My love of tea began with childhood visits with my regal grandmother.
She would serve tea in a gorgeous fine bone china cup. The blue flowery print was faded, but when she asked me, ‘One lump or two?’ as I sat opposite at the kitchen table, I felt so grown up.
After the milky, weak, overly sweet tea in a fine bone teacup, my next treasured memory is slurping a strong smoky black brew of billy tea from a dinted tin mug by a campfire.
The blue rim was faded but when the wizened stockman asked me, ‘One lump or two’ I felt as rugged and Aussie as you could get.
To this day, I enjoy making billy tea on the hot coals of a campfire, before swinging the billy with a straight arm four times in a clockwise direction to make the perfect brew.
My next tea stop was Fortnum and Mason, London’s exclusive department store, where I wandered the aisles looking for the perfect blend.
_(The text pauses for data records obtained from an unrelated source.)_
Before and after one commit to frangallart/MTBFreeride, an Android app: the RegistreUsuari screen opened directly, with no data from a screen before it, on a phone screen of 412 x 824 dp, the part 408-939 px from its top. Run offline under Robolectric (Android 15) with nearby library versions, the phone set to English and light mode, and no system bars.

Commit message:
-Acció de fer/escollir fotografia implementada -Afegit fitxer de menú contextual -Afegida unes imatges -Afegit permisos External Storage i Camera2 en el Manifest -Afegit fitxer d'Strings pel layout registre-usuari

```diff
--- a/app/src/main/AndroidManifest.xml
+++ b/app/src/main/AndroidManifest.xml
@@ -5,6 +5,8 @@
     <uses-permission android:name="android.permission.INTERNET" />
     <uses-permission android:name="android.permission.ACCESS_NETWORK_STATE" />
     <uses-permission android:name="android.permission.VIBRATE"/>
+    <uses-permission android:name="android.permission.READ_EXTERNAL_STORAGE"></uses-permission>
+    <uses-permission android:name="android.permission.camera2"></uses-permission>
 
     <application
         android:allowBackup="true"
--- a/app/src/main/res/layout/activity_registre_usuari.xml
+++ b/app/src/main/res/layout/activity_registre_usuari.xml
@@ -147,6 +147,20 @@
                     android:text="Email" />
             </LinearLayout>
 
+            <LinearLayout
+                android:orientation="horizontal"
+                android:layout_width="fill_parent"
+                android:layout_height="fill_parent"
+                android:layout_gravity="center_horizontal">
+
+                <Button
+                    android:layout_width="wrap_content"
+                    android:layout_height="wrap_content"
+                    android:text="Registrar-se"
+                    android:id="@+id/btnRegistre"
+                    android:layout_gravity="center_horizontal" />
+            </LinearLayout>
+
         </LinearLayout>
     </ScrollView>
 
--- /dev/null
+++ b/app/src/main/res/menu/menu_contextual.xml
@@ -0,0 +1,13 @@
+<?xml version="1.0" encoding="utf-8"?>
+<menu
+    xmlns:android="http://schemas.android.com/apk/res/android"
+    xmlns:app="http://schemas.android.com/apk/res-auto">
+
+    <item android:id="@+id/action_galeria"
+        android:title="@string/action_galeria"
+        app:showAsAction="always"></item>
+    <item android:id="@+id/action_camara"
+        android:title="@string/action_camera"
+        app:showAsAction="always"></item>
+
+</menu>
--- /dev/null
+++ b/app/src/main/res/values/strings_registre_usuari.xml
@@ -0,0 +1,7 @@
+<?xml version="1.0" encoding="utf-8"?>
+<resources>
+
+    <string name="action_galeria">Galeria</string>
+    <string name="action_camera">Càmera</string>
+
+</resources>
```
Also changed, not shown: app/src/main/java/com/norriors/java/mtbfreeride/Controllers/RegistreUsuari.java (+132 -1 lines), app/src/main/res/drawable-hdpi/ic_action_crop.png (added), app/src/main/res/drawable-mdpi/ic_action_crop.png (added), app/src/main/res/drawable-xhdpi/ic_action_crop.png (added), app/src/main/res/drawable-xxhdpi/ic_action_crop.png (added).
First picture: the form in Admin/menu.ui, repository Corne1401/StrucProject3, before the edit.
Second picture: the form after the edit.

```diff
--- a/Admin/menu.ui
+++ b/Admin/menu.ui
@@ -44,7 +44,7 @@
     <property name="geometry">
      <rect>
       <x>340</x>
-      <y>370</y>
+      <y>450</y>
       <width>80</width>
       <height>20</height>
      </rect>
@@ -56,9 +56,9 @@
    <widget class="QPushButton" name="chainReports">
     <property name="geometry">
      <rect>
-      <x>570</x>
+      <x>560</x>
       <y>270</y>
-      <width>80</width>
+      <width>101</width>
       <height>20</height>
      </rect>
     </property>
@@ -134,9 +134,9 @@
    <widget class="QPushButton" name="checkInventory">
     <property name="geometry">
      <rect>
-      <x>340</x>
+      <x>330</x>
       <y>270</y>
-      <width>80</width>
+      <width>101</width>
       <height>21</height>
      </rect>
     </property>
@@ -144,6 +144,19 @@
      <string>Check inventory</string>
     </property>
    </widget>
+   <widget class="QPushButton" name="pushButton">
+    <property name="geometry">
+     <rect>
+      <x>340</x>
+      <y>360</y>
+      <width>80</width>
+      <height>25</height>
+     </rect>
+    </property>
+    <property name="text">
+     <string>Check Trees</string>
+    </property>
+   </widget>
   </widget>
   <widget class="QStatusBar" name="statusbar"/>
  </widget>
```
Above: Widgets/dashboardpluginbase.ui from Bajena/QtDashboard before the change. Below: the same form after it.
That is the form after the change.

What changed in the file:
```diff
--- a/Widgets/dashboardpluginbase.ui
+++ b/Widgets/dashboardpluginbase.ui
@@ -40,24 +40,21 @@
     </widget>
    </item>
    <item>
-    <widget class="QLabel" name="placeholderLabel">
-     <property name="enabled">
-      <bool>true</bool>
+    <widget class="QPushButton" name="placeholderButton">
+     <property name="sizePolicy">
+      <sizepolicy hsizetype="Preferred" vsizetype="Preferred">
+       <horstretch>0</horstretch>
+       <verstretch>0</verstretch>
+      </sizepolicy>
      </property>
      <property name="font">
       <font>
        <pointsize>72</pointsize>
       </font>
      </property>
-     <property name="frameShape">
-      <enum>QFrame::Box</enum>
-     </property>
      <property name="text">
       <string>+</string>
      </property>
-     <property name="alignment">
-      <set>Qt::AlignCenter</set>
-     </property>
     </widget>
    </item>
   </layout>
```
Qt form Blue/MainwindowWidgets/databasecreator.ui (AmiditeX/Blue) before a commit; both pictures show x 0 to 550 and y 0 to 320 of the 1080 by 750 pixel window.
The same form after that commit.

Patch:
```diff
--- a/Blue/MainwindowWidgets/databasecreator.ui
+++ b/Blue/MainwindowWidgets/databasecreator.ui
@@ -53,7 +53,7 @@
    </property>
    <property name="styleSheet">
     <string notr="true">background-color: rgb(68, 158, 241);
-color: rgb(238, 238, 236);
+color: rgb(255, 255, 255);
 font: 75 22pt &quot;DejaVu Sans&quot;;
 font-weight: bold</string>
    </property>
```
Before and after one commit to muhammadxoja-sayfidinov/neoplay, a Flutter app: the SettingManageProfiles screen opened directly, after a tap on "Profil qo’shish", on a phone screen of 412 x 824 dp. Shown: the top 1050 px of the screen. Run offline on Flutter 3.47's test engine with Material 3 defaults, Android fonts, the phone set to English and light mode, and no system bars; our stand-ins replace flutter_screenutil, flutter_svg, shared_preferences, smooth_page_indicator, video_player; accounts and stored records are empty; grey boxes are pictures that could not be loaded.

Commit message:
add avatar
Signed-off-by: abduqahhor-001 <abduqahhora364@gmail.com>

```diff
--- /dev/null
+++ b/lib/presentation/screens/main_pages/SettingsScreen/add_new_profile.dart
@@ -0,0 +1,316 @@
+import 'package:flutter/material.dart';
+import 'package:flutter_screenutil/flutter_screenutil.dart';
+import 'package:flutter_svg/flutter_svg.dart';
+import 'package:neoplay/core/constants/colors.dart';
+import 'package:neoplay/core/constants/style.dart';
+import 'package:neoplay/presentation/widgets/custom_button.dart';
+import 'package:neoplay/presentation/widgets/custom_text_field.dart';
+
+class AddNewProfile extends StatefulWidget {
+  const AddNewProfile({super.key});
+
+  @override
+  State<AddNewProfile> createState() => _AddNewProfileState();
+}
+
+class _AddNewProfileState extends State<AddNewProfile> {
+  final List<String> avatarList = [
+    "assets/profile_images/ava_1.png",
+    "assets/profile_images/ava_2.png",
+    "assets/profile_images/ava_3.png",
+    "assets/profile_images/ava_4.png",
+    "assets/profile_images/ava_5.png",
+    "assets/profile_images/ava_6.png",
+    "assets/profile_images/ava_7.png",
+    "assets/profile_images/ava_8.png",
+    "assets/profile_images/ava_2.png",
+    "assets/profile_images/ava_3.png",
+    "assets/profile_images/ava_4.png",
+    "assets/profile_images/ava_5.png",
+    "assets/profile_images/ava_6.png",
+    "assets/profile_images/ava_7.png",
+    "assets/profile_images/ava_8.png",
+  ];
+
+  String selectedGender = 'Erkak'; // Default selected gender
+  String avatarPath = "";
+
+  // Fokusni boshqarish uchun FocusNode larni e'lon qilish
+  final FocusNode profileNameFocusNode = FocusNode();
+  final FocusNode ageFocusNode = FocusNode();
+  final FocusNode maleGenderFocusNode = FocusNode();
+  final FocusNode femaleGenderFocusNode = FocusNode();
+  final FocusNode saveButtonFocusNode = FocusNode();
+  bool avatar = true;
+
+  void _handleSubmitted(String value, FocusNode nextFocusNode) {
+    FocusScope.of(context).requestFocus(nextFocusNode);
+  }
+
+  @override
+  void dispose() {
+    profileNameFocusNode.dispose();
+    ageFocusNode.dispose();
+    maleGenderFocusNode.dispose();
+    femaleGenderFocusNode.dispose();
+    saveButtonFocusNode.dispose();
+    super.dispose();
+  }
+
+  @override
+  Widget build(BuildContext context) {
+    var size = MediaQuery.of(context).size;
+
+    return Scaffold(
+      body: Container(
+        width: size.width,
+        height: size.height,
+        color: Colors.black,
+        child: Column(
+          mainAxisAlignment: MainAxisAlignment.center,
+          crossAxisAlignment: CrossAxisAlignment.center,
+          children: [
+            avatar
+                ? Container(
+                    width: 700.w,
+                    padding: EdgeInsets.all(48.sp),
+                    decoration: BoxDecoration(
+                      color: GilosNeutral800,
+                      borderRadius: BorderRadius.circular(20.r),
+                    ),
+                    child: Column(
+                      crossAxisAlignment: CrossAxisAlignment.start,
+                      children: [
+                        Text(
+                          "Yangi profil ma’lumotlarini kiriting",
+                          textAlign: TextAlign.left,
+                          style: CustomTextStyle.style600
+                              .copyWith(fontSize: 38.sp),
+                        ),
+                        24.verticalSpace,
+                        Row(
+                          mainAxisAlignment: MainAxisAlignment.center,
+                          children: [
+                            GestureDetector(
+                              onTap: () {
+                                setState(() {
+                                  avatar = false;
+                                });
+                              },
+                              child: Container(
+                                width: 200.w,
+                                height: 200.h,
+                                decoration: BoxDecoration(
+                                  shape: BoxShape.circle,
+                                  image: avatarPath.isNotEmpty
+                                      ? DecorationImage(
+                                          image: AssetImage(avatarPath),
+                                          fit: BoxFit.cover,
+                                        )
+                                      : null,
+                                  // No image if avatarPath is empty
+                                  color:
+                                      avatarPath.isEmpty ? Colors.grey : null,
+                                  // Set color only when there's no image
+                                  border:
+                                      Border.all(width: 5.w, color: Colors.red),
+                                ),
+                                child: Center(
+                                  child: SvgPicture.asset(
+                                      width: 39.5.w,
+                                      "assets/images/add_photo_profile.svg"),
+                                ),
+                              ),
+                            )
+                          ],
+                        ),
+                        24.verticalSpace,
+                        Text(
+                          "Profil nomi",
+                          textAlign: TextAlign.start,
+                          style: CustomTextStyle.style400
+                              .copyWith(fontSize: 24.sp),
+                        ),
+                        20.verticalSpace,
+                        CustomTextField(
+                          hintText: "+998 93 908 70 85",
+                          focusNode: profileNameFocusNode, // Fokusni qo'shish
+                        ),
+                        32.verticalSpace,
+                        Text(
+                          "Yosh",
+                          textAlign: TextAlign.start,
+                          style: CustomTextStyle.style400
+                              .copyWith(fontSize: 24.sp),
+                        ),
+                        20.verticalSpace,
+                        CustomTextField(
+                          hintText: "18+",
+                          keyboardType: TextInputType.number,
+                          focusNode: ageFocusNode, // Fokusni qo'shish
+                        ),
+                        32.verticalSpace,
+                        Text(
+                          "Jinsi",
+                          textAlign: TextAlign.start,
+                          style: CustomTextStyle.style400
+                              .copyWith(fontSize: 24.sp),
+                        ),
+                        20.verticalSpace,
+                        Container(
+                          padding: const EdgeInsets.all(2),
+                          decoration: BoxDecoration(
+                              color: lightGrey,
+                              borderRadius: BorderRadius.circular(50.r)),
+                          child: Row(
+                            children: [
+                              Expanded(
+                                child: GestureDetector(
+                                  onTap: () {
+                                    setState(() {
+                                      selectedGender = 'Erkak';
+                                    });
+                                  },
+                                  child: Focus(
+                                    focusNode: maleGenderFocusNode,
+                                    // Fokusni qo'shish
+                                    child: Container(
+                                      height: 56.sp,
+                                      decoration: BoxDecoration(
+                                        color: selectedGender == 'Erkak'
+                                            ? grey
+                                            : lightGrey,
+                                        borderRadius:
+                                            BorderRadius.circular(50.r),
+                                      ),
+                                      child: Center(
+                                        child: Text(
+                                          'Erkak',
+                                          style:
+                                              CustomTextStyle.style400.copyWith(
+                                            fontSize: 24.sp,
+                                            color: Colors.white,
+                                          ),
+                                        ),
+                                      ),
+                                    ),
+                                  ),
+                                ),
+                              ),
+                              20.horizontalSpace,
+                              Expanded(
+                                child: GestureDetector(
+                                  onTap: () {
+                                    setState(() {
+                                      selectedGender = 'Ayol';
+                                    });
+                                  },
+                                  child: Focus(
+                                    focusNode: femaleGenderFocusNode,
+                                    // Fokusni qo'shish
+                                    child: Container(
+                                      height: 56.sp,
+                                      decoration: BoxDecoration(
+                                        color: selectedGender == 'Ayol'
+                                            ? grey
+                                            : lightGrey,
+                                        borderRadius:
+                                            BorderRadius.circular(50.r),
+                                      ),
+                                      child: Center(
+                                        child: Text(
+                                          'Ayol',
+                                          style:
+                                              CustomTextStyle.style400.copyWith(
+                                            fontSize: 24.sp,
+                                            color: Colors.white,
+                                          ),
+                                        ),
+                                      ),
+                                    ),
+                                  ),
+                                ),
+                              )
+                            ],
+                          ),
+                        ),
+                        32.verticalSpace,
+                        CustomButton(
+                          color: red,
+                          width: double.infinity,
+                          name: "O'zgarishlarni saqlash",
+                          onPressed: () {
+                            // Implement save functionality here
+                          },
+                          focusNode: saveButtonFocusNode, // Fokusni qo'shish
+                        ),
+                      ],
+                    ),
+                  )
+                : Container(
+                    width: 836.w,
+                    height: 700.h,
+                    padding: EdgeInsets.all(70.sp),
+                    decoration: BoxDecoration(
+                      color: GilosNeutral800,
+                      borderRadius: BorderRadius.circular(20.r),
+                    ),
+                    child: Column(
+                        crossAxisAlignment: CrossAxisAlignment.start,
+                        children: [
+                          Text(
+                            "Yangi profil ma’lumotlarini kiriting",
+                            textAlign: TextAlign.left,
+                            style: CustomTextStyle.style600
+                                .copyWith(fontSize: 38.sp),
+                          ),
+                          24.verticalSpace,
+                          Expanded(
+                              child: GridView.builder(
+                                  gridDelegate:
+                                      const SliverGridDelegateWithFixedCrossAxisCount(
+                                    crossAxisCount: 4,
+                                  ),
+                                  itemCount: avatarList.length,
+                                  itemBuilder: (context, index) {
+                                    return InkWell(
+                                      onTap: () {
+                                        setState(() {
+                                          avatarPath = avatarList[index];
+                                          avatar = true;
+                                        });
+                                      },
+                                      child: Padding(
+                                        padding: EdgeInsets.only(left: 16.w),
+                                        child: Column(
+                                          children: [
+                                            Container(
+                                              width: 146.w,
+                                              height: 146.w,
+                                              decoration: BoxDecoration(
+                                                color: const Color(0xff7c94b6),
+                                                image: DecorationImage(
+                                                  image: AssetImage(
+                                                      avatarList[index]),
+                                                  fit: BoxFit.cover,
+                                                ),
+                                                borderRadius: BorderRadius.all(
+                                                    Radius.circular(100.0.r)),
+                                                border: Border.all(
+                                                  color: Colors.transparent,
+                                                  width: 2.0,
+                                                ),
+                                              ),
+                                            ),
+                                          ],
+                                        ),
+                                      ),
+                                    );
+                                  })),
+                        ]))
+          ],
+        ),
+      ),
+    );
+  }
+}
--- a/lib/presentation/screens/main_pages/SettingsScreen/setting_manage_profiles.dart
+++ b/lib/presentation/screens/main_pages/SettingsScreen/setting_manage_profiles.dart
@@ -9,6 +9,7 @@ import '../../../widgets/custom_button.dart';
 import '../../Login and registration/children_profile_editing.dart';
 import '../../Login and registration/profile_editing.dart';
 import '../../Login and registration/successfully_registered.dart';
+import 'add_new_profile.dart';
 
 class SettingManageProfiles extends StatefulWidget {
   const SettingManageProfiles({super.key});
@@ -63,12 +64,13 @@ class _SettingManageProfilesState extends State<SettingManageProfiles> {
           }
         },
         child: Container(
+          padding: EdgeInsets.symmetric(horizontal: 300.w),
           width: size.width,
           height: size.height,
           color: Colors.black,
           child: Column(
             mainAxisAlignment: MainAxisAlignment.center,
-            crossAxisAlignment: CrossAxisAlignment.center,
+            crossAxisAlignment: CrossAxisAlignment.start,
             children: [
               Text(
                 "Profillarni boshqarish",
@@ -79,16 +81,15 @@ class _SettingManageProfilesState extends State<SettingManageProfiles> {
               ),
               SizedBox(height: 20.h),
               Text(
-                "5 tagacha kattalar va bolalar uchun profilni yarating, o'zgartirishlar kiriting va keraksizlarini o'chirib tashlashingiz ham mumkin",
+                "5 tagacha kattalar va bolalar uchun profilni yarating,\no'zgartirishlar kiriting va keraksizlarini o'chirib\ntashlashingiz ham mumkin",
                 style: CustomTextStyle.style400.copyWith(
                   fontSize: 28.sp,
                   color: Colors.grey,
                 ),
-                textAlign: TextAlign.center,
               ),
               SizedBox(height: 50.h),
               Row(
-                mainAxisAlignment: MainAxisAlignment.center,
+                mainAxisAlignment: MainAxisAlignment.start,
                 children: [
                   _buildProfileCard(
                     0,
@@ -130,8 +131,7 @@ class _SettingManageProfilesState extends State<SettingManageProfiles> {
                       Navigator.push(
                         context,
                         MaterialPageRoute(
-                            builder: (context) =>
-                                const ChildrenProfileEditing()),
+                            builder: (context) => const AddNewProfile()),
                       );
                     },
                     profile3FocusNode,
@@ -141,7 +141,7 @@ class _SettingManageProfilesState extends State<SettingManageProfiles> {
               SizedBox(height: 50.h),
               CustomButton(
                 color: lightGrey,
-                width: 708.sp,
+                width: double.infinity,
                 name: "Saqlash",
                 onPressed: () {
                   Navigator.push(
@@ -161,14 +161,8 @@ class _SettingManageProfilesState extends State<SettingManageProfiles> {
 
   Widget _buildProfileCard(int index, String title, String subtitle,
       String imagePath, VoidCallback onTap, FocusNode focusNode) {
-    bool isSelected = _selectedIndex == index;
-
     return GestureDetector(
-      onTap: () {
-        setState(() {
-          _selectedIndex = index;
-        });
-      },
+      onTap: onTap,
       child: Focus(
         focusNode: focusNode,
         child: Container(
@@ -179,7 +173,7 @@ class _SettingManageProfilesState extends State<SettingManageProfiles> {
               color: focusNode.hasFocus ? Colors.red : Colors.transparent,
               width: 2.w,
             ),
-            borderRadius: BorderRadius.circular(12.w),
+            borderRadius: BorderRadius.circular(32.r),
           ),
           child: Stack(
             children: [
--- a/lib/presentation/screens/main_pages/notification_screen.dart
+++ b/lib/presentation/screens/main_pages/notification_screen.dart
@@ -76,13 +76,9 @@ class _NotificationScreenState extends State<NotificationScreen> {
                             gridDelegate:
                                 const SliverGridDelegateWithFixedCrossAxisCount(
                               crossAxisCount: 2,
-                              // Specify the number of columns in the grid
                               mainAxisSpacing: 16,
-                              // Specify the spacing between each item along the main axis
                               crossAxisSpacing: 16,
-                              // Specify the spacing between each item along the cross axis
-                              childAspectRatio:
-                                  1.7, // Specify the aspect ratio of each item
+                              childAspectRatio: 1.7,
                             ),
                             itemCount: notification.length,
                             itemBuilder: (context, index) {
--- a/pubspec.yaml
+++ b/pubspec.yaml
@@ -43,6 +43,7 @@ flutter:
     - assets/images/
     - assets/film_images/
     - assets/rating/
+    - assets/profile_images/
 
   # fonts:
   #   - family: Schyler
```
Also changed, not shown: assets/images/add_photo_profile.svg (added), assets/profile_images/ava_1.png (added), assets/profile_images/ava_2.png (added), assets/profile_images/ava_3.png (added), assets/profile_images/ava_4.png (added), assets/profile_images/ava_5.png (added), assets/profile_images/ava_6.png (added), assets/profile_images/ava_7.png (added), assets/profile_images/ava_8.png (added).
The tea was overly packaged but so beautifully presented. Each week I’d put a dint in my meagre wage on tea alone, but it was worth every pence.
Whilst browsing, a stately gentleman advised me that the only way to serve tea was with twice boiled water. It’s a tip I’ve never forgotten and still employ today.
My love affair continued when I visited India, the home of tea. As I backpacked my way around the colourful country, the call of ‘chai chai’ on the trains was as common as the clickety-clack of the tracks.
Made with water, powdered milk, sugar and black tea, it’s offered as it is made. Costing only a few rupees and served in a ‘recyclable’ red clay rudimentary cup, chai has a flavour I cannot recreate at home, despite countless attempts.
Fast forward 20 years and today we have an abundance of choice. Fighting for retail real estate with Twinning’s and Tetley are myriad brands, big and small.
So to help you get started, here are my top five to try:
1. “Prana Chai” is made with black Ceylon tea, Australian bush honey, cinnamon, cardamom, star anise, peppercorns, cloves, fresh ginger and salt. In a small saucepan, I add 1 tablespoon of this sticky blend to 1 cup of soy milk and water and warm on a low heat for 10 minutes, stirring often, before straining it and drinking.
2. “Golden Grind” is the newest kid on the block. It is a glorious Ayurveda blend of turmeric, cinnamon, ginger and black pepper which claims to fight heart disease, reduce cholesterol, nausea and indigestion as well as fight colds and flu. It’s especially warming in the cold months.
3. “Matcha Maiden’s Green Tea” is a ground bright green tea powder, which claims to have 137 times the antioxidants than regular green tea. I love a latte — add 1 teaspoon of Matcha tea powder and ½ teaspoon coconut sugar into a cup, add ½ cup of boiling water and stir well, then top with frothed milk.
4. Geelong-based “Love Tea” has been a long time favourite of mine. I first discovered this brand when I was given the ‘breast-feeding’ tea blend.
5. “Pukka” has a very large range including my husband’s favourite ‘Night Time’ blend. The tea bags mean you simply add water.
And don’t forget the latest accessory – a tea bottle, which will keep your tea warm up to 2 hours so you can make it and take it.